(Saved entries)
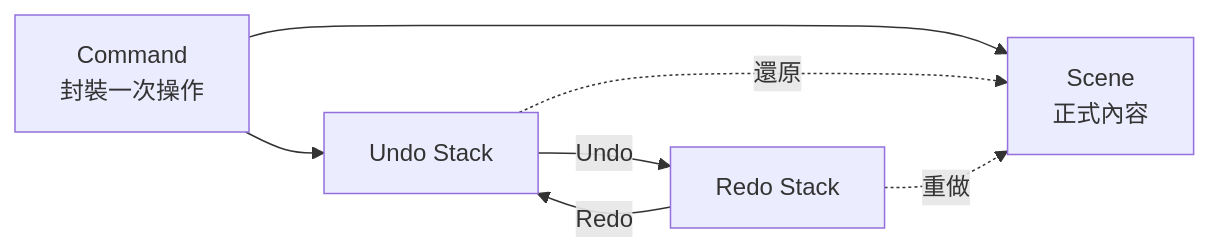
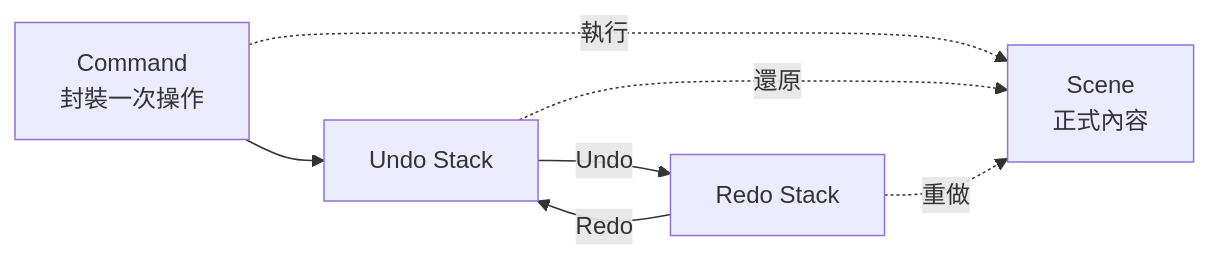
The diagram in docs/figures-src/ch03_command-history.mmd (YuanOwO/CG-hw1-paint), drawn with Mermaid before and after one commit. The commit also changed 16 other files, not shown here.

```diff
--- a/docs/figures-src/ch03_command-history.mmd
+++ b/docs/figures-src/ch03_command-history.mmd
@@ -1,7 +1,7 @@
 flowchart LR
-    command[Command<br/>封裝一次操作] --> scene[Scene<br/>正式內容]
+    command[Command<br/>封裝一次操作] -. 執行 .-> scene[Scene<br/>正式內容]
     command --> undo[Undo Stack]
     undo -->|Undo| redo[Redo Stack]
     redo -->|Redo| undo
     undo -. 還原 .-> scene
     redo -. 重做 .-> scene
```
---
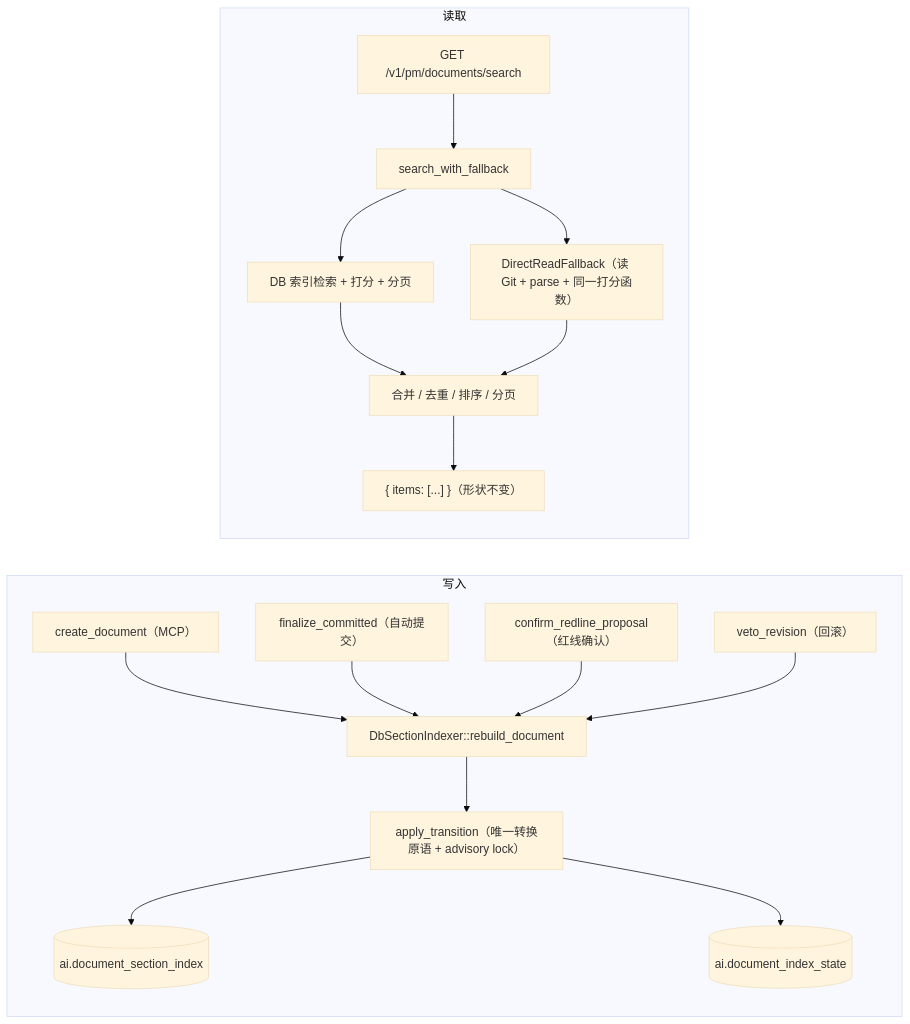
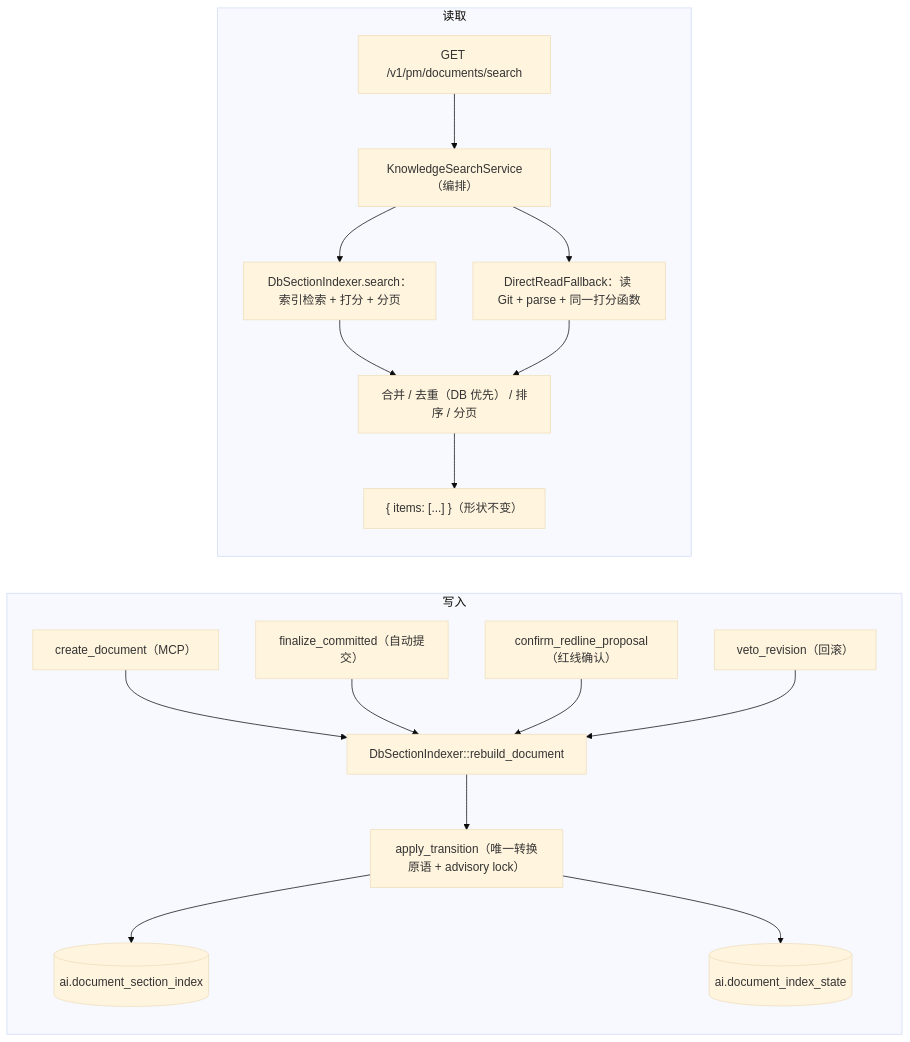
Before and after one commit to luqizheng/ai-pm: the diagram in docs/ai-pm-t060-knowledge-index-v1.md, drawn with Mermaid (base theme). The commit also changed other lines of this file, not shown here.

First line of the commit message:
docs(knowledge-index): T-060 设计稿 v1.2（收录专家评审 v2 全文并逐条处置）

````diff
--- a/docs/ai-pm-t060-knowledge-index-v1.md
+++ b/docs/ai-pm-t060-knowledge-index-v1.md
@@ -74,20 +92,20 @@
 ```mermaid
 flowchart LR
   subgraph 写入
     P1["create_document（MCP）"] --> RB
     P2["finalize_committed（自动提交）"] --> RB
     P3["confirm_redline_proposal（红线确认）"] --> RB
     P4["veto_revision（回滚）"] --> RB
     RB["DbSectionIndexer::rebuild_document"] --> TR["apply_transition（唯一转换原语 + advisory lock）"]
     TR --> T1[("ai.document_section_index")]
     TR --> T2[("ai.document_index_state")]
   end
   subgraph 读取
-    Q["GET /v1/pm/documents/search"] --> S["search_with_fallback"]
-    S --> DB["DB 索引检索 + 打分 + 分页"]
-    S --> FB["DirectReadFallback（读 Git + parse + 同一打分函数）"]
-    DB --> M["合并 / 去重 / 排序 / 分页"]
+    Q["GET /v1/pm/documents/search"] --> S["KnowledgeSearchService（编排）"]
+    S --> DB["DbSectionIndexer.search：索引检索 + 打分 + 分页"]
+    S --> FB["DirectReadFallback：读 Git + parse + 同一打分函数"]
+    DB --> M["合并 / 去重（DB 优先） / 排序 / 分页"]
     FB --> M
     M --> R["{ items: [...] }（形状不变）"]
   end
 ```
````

### PROBLEM STATEMENT
Find the word "undo" in the records. Copy every line it appears in.

### ANSWER FOR THIS EXERCISE
     command --> undo[Undo Stack]
     undo -->|Undo| redo[Redo Stack]
     redo -->|Redo| undo
     undo -. 還原 .-> scene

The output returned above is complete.